--- Instructions to follow ---
Please copy each line below that contains the string "auto".

--- Given entries ---
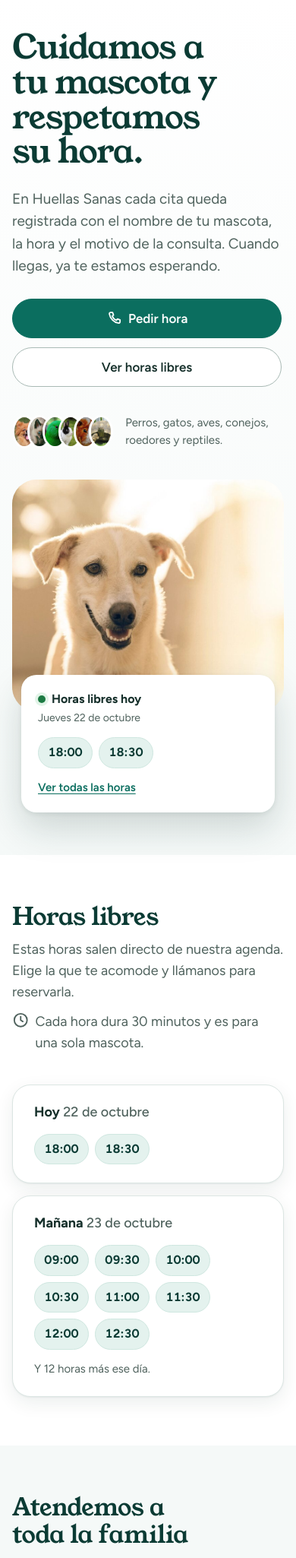
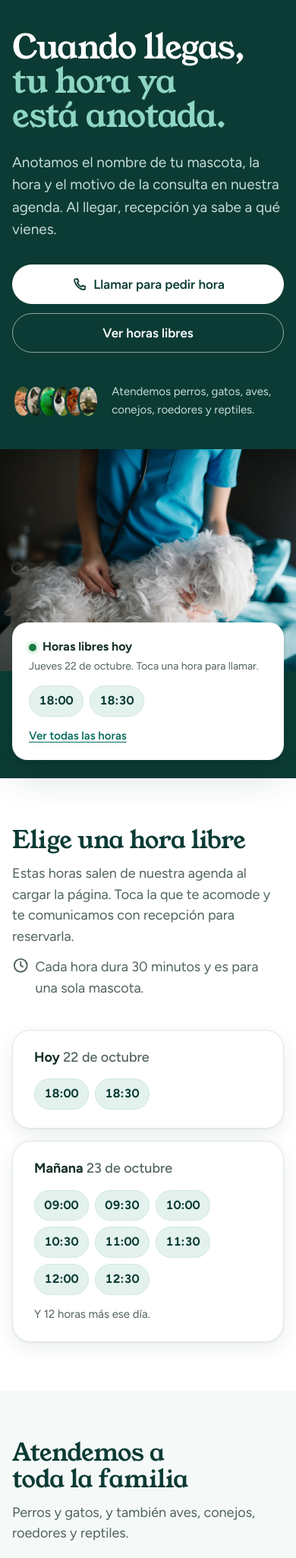
Before and after one commit to OsvaDev-HUB/Actividad-Obligatoria-Programacion-Backed, a Django app: page / in a window 390 px wide. Shown: the part 109-2159 px from the top of the page at 76% size. Run offline with Django 5.2, Linux system fonts and the light colour scheme; tables that the repository leaves empty hold one stand-in row (values such as "Sample post").

Commit message:
feat: Se mejora la portada con foto de veterinaria, horas que llaman al tocarlas y proxima cita en la agenda

```diff
--- a/clinica/static/clinica/css/estilos.css
+++ b/clinica/static/clinica/css/estilos.css
@@ -271,6 +271,18 @@ a:hover {
     color: var(--verde-oscuro);
 }
 
+.boton--contorno {
+    border-color: rgba(255, 255, 255, 0.55);
+    background: transparent;
+    color: var(--blanco);
+}
+
+.boton--contorno:hover {
+    border-color: var(--blanco);
+    background: rgba(255, 255, 255, 0.08);
+    color: var(--blanco);
+}
+
 .boton--grande {
     min-height: 3.25rem;
     padding: 0.875rem 1.75rem;
@@ -1178,36 +1264,41 @@ textarea:focus-visible {
     color: var(--verde);
 }
 
-/* Portada */
+/* Portada: campo verde oscuro a la izquierda y foto a sangre a la derecha */
 .portada {
-    padding: 4.5rem 0 5.5rem;
-    background: linear-gradient(180deg, var(--blanco) 0%, var(--fondo) 100%);
-}
-
-.portada .envoltura {
-    display: grid;
-    grid-template-columns: minmax(0, 1.05fr) minmax(0, 1fr);
-    gap: 4rem;
-    align-items: center;
+    display: grid;
+    grid-template-columns: minmax(0, 1fr) minmax(0, 1fr);
+    min-height: min(46rem, calc(100vh - 7.5rem));
+    background: var(--verde-oscuro);
+    color: var(--blanco);
 }
 
 .portada__texto {
     display: grid;
+    align-content: center;
     gap: 1.5rem;
     justify-items: start;
+    /* El texto se alinea con el contenedor de las demás secciones */
+    padding: 4rem 3.5rem 4rem max(1rem, calc((100vw - var(--ancho)) / 2));
 }
 
 .portada h1 {
-    max-width: 13ch;
-    color: var(--verde-oscuro);
-    font-size: clamp(2.75rem, 5.4vw, 4.75rem);
-    line-height: 1.04;
+    max-width: 12ch;
+    color: var(--blanco);
+    font-size: clamp(2.75rem, 5.6vw, 5rem);
+    line-height: 1.02;
     letter-spacing: -0.02em;
 }
 
+/* La parte del titular que importa, en menta y en su propia línea */
+.destacado {
+    display: block;
+    color: #8fd6c2;
+}
+
 .portada__bajada {
-    max-width: 44ch;
-    color: var(--tinta-suave);
+    max-width: 42ch;
+    color: #c4ddd6;
     font-size: 1.1875rem;
 }
 
@@ -1215,7 +1306,11 @@ textarea:focus-visible {
     display: flex;
     flex-wrap: wrap;
     gap: 0.75rem;
-    margin-top: 0.25rem;
+    margin-top: 0.5rem;
+}
+
+.portada :focus-visible {
+    outline-color: var(--blanco);
 }
 
 /* Fotos pequeñas superpuestas de las especies */
@@ -1223,8 +1318,8 @@ textarea:focus-visible {
     display: flex;
     align-items: center;
     gap: 1rem;
-    margin-top: 0.75rem;
-    color: var(--tinta-suave);
+    margin-top: 1rem;
+    color: #c4ddd6;
     font-size: 0.9375rem;
 }
 
@@ -1242,43 +1337,33 @@ textarea:focus-visible {
 .especies-mini img {
     width: 2.75rem;
     height: 2.75rem;
-    border: 3px solid var(--blanco);
+    border: 3px solid var(--verde-oscuro);
     border-radius: 50%;
     object-fit: cover;
 }
 
 .portada__visual {
     position: relative;
-    padding: 0 0 2.5rem 2.5rem;
-}
-
-/* Forma menta detrás de la foto */
-.portada__visual::before {
-    content: "";
+    min-height: 28rem;
+}
+
+.portada__foto {
     position: absolute;
-    top: 2.5rem;
-    right: -1.5rem;
-    bottom: 0;
-    left: 0;
-    border-radius: 40px;
-    background: var(--menta);
-}
-
-.portada__foto {
-    position: relative;
+    inset: 0;
     width: 100%;
-    aspect-ratio: 1 / 1;
-    border-radius: 32px;
+    height: 100%;
     object-fit: cover;
-    object-position: 30% center;
+    object-position: 45% center;
 }
 
 /* Tarjeta flotante con las horas libres de hoy */
 .disponible {
     position: absolute;
-    bottom: 0;
-    left: 0;
-    width: min(23rem, 85%);
+    bottom: 2.5rem;
+    left: -3rem;
+    z-index: 1;
+    width: min(24rem, 85%);
+    color: var(--tinta);
     padding: 1.25rem 1.375rem;
     border-radius: 20px;
     background: var(--blanco);
@@ -1329,6 +1414,7 @@ textarea:focus-visible {
 }
 
 .ficha-hora {
+    display: inline-block;
     min-width: 4.5rem;
     padding: 0.4375rem 0.75rem;
     border: 1.5px solid var(--menta-fuerte);
@@ -1652,28 +1761,76 @@ textarea:focus-visible {
 }
 
 @media (max-width: 860px) {
+    /* Portada en una columna: texto arriba y foto abajo con la tarjeta encima */
     .portada {
-        padding: 2.5rem 0 3.5rem;
-    }
-
-    .portada .envoltura,
+        grid-template-columns: 1fr;
+        min-height: 0;
+    }
+
+    .portada__texto {
+        padding: 2.5rem 1rem 2.5rem;
+    }
+
+    .portada__visual {
+        min-height: 0;
+        padding-bottom: 1.5rem;
+    }
+
+    .portada__foto {
+        position: static;
+        height: auto;
+        aspect-ratio: 4 / 3;
+    }
+
+    .disponible {
+        position: relative;
+        bottom: auto;
+        left: auto;
+        width: auto;
+        margin: -4rem 1rem 0;
+    }
+
     .horas,
     .registro {
         grid-template-columns: 1fr;
         gap: 2.5rem;
     }
 
-    .portada__visual {
-        padding: 0 0 2rem 1rem;
-    }
-
-    .portada__visual::before {
-        right: -1rem;
-    }
-
-    .galeria,
+    .galeria {
+        grid-template-columns: 1fr 1fr;
+    }
+
+    /* Pasos en columna: la línea pasa a ser vertical */
     .pasos {
-        grid-template-columns: 1fr 1fr;
+        grid-template-columns: 1fr;
+        gap: 2rem;
+    }
+
+    .pasos::before {
+        top: 0;
+        bottom: 0;
+        left: 1.6875rem;
+        width: 2px;
+        height: auto;
+    }
+
+    .pasos li {
+        padding-left: 4.75rem;
+    }
+
+    .pasos li::before {
+        position: absolute;
+        top: -0.375rem;
+        left: 0;
+        margin: 0;
+    }
+
+    .proxima {
+        grid-template-columns: auto minmax(0, 1fr);
+    }
+
+    .proxima form {
+        grid-column: 1 / -1;
     }
 
     .seccion {
@@ -1866,22 +2022,8 @@ textarea:focus-visible {
         font-size: 0.875rem;
     }
 
-    .portada__visual {
-        padding: 0;
-    }
-
-    .portada__visual::before {
-        display: none;
-    }
-
-    .portada__foto {
-        aspect-ratio: 4 / 3.4;
-    }
-
-    .disponible {
-        position: relative;
-        width: auto;
-        margin: -3rem 0.75rem 0;
+    .proxima__hora {
+        font-size: 2.25rem;
     }
 
     .llamado__caja .boton {
--- a/clinica/templates/clinica/inicio.html
+++ b/clinica/templates/clinica/inicio.html
@@ -45,16 +45,16 @@
 {% endblock %}
 
 {% block contenido %}
+{# Portada: campo verde oscuro con la foto a sangre hacia la derecha #}
 <section class="portada">
-    <div class="envoltura">
     <div class="portada__texto">
-            <h1>Cuidamos a tu mascota y respetamos su hora.</h1>
-            <p class="portada__bajada">En Huellas Sanas cada cita queda registrada con el nombre de tu mascota, la hora y el motivo de la consulta. Cuando llegas, ya te estamos esperando.</p>
+        <h1>Cuando llegas, <span class="destacado">tu hora ya está anotada.</span></h1>
+        <p class="portada__bajada">Anotamos el nombre de tu mascota, la hora y el motivo de la consulta en nuestra agenda. Al llegar, recepción ya sabe a qué vienes.</p>
         <div class="portada__botones">
-                <a class="boton boton--principal boton--grande" href="{{ contacto.telefono_enlace }}">
-                    {% include "clinica/icono.html" with nombre="telefono" %}Pedir hora
+            <a class="boton boton--blanco boton--grande" href="{{ contacto.telefono_enlace }}">
+                {% include "clinica/icono.html" with nombre="telefono" %}Llamar para pedir hora
             </a>
-                <a class="boton boton--grande" href="#horas">Ver horas libres</a>
+            <a class="boton boton--contorno boton--grande" href="#horas">Ver horas libres</a>
         </div>
         <div class="especies-mini">
             <ul aria-hidden="true">
@@ -62,21 +62,23 @@
                 <li><img src="{% with 'clinica/img/especie-'|add:valor|add:'.jpg' as ruta %}{% static ruta %}{% endwith %}" alt="" width="44" height="44"></li>
                 {% endfor %}
             </ul>
-                <p>Perros, gatos, aves, conejos, roedores y reptiles.</p>
+            <p>Atendemos perros, gatos, aves, conejos, roedores y reptiles.</p>
         </div>
     </div>
 
     <div class="portada__visual">
-            <img class="portada__foto" src="{% static 'clinica/img/perro-sonriente.jpg' %}" alt="Perro de pelo claro sonriendo bajo la luz del sol" width="1024" height="683">
+        <img class="portada__foto" src="{% static 'clinica/img/veterinaria-perro.jpg' %}" alt="Veterinaria con uniforme verde examinando con estetoscopio a un perro maltés blanco" width="2000" height="1335">
 
         {# Tarjeta con las horas libres reales del primer día disponible #}
         {% with dia=horas_libres.0 %}
         <div class="disponible">
             <p class="disponible__titulo"><span class="punto-vivo" aria-hidden="true"></span>Horas libres {% if dia.es_hoy %}hoy{% elif dia.es_manana %}mañana{% endif %}</p>
             {% if dia %}
-                <p class="disponible__dia">{{ dia.fecha|date:"l j \d\e F"|capfirst }}</p>
+            <p class="disponible__dia">{{ dia.fecha|date:"l j \d\e F"|capfirst }}. Toca una hora para llamar.</p>
             <ul class="fichas">
-                    {% for hora in dia.horas|slice:":6" %}<li class="ficha-hora">{{ hora|time:"H:i" }}</li>{% endfor %}
+                {% for hora in dia.horas|slice:":6" %}
+                <li><a class="ficha-hora" href="{{ contacto.telefono_enlace }}" aria-label="Llamar para reservar las {{ hora|time:'H:i' }}">{{ hora|time:"H:i" }}</a></li>
+                {% endfor %}
             </ul>
             <a class="disponible__mas" href="#horas">Ver todas las horas</a>
             {% else %}
@@ -85,14 +87,13 @@
         </div>
         {% endwith %}
     </div>
-    </div>
 </section>
 
 <section class="seccion" id="horas" aria-labelledby="titulo-horas">
     <div class="envoltura horas">
         <div class="seccion__cabeza">
-            <h2 id="titulo-horas">Horas libres</h2>
-            <p>Estas horas salen directo de nuestra agenda. Elige la que te acomode y llámanos para reservarla.</p>
+            <h2 id="titulo-horas">Elige una hora libre</h2>
+            <p>Estas horas salen de nuestra agenda al cargar la página. Toca la que te acomode y te comunicamos con recepción para reservarla.</p>
             <p class="horas__nota">{% include "clinica/icono.html" with nombre="reloj" %}Cada hora dura 30 minutos y es para una sola mascota.</p>
         </div>
         <div class="horas__dias">
@@ -100,7 +101,9 @@
             <div class="tarjeta horas__dia">
                 <h3>{% if dia.es_hoy %}Hoy{% elif dia.es_manana %}Mañana{% else %}{{ dia.fecha|date:"l"|capfirst }}{% endif %} <span>{{ dia.fecha|date:"j \d\e F" }}</span></h3>
                 <ul class="fichas">
-                    {% for hora in dia.horas %}<li class="ficha-hora">{{ hora|time:"H:i" }}</li>{% endfor %}
+                    {% for hora in dia.horas %}
+                    <li><a class="ficha-hora" href="{{ contacto.telefono_enlace }}" aria-label="Llamar para reservar las {{ hora|time:'H:i' }}">{{ hora|time:"H:i" }}</a></li>
+                    {% endfor %}
                 </ul>
                 {% if dia.restantes %}<p class="horas__mas">Y {{ dia.restantes }} hora{{ dia.restantes|pluralize }} más ese día.</p>{% endif %}
             </div>
@@ -115,7 +118,7 @@
     <div class="envoltura">
         <div class="seccion__cabeza">
             <h2 id="titulo-especies">Atendemos a toda la familia</h2>
-            <p>No solo perros y gatos: también recibimos aves, conejos, roedores y reptiles.</p>
+            <p>Perros y gatos, y también aves, conejos, roedores y reptiles.</p>
         </div>
         <ul class="galeria">
             {% for valor, texto in especies %}
@@ -131,20 +134,21 @@
 <section class="seccion" id="pasos" aria-labelledby="titulo-pasos">
     <div class="envoltura">
         <div class="seccion__cabeza">
-            <h2 id="titulo-pasos">Cómo agendar una hora</h2>
+            <h2 id="titulo-pasos">Pedir hora toma una llamada</h2>
         </div>
+        {# Los tres pasos van unidos por una línea, en orden #}
         <ol class="pasos">
-            <li class="tarjeta">
+            <li>
                 <h3>Llámanos</h3>
                 <p>Al {{ contacto.telefono }}. Cuéntanos quién es tu mascota y qué le pasa.</p>
             </li>
-            <li class="tarjeta">
-                <h3>Registramos a tu mascota</h3>
-                <p>Anotamos su nombre, especie y raza, tu nombre y el motivo de la consulta.</p>
+            <li>
+                <h3>Anotamos todo en la agenda</h3>
+                <p>Su nombre, especie y raza, tu nombre y el motivo de la consulta.</p>
             </li>
-            <li class="tarjeta">
-                <h3>Te damos una hora libre</h3>
-                <p>Cada hora es para una sola cita, así que no hay cruces. Cuando llegas, ya estás en la agenda.</p>
+            <li>
+                <h3>Llegas y te estamos esperando</h3>
+                <p>Cada hora es para una sola mascota, así que no hay cruces. Si no puedes venir, avísanos y liberamos la hora.</p>
             </li>
         </ol>
     </div>
@@ -154,8 +158,8 @@
     <div class="envoltura registro">
         <img class="registro__foto" src="{% static 'clinica/img/perro-y-gato.jpg' %}" alt="Un gato atigrado acurrucado sobre un perro de pelo claro en el pasto" width="1024" height="603" loading="lazy">
         <div class="registro__texto">
-            <h2 id="titulo-registro">Tu hora queda anotada, sin papeles</h2>
-            <p>En recepción vemos la agenda del día ordenada por hora, con la próxima cita marcada. El motivo de la consulta queda junto a la hora y no se pierde en un mensaje.</p>
+            <h2 id="titulo-registro">Así vemos tu cita en recepción</h2>
+            <p>La agenda del día está ordenada por hora y marca quién viene a continuación. El motivo de la consulta queda junto a la hora, a la vista de todo el equipo.</p>
             <figure class="tarjeta ejemplo">
                 <table class="agenda">
                     <thead>
@@ -168,17 +172,17 @@
                     <tbody>
                         <tr class="fila">
                             <td class="agenda__hora"><span class="hora">10:00</span></td>
-                            <td class="agenda__paciente"><div class="paciente"><span class="avatar especie-gato" aria-hidden="true">M</span><div><strong class="paciente__nombre">Misha</strong><span class="paciente__detalle">Gato, control de rutina</span></div></div></td>
+                            <td class="agenda__paciente"><div class="paciente"><span class="avatar especie-gato" aria-hidden="true">M</span><div><strong class="paciente__nombre">Misha</strong><span class="paciente__detalle"><span class="pastilla-especie especie-gato">Gato</span> Control de rutina</span></div></div></td>
                             <td class="agenda__estado"><span class="estado estado--atendida">{% include "clinica/icono.html" with nombre="check" %}Atendida</span></td>
                         </tr>
                         <tr class="fila fila--siguiente">
                             <td class="agenda__hora"><span class="hora">10:30</span><span class="marca-siguiente">{% include "clinica/icono.html" with nombre="siguiente" %}Siguiente</span></td>
-                            <td class="agenda__paciente"><div class="paciente"><span class="avatar especie-perro" aria-hidden="true">R</span><div><strong class="paciente__nombre">Rocky</strong><span class="paciente__detalle">Perro, vacuna antirrábica</span></div></div></td>
+                            <td class="agenda__paciente"><div class="paciente"><span class="avatar especie-perro" aria-hidden="true">R</span><div><strong class="paciente__nombre">Rocky</strong><span class="paciente__detalle"><span class="pastilla-especie especie-perro">Perro</span> Vacuna antirrábica</span></div></div></td>
                             <td class="agenda__estado"><span class="estado estado--pendiente">{% include "clinica/icono.html" with nombre="pendiente" %}Pendiente</span></td>
                         </tr>
                         <tr class="fila">
                             <td class="agenda__hora"><span class="hora">11:00</span></td>
-                            <td class="agenda__paciente"><div class="paciente"><span class="avatar especie-ave" aria-hidden="true">K</span><div><strong class="paciente__nombre">Kiwi</strong><span class="paciente__detalle">Ave, revisión de un ala</span></div></div></td>
+                            <td class="agenda__paciente"><div class="paciente"><span class="avatar especie-ave" aria-hidden="true">K</span><div><strong class="paciente__nombre">Kiwi</strong><span class="paciente__detalle"><span class="pastilla-especie especie-ave">Ave</span> Revisión de un ala</span></div></div></td>
                             <td class="agenda__estado"><span class="estado estado--pendiente">{% include "clinica/icono.html" with nombre="pendiente" %}Pendiente</span></td>
                         </tr>
                     </tbody>
@@ -193,8 +197,8 @@
     <div class="envoltura">
         <div class="llamado__caja">
             <div>
-                <h2 id="titulo-llamado">¿Necesitas una hora para tu mascota?</h2>
-                <p>Llámanos al {{ contacto.telefono }} y te damos la próxima hora libre.</p>
+                <h2 id="titulo-llamado">¿Tu mascota necesita una hora?</h2>
+                <p>Llámanos al {{ contacto.telefono }}.{% with hoy=horas_libres.0 %}{% if hoy and hoy.es_hoy %} Hoy quedan {{ hoy.total }} hora{{ hoy.total|pluralize }} libre{{ hoy.total|pluralize }}.{% endif %}{% endwith %}</p>
             </div>
             <a class="boton boton--blanco boton--grande" href="{{ contacto.telefono_enlace }}">
                 {% include "clinica/icono.html" with nombre="telefono" %}Llamar ahora
@@ -239,7 +243,7 @@
         </div>
         <div class="pie__abajo">
             <p>Teléfono y dirección de ejemplo.</p>
-            <p>Fotos de dominio público (CC0) desde rawpixel.</p>
+            <p>Foto de portada: Nenad Stojkovic, <a href="https://creativecommons.org/licenses/by/2.0">CC BY 2.0</a>. Fotos de mascotas: dominio público (CC0).</p>
         </div>
     </div>
 </footer>
```
Also changed, not shown: other parts of clinica/static/clinica/css/estilos.css (+106 -10 lines), clinica/static/clinica/img/CREDITOS.md (+2 -2 lines), clinica/templates/clinica/citas_dia.html (+22 -1 lines), clinica/static/clinica/img/perro-sonriente.jpg (deleted), clinica/static/clinica/img/veterinaria-perro.jpg (added). Lines whose indentation alone changed are shown as unchanged.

--- Result of this exercise ---
+        height: auto;
+        bottom: auto;
+        left: auto;
+        width: auto;
+        height: auto;
+        grid-template-columns: auto minmax(0, 1fr);
-        width: auto;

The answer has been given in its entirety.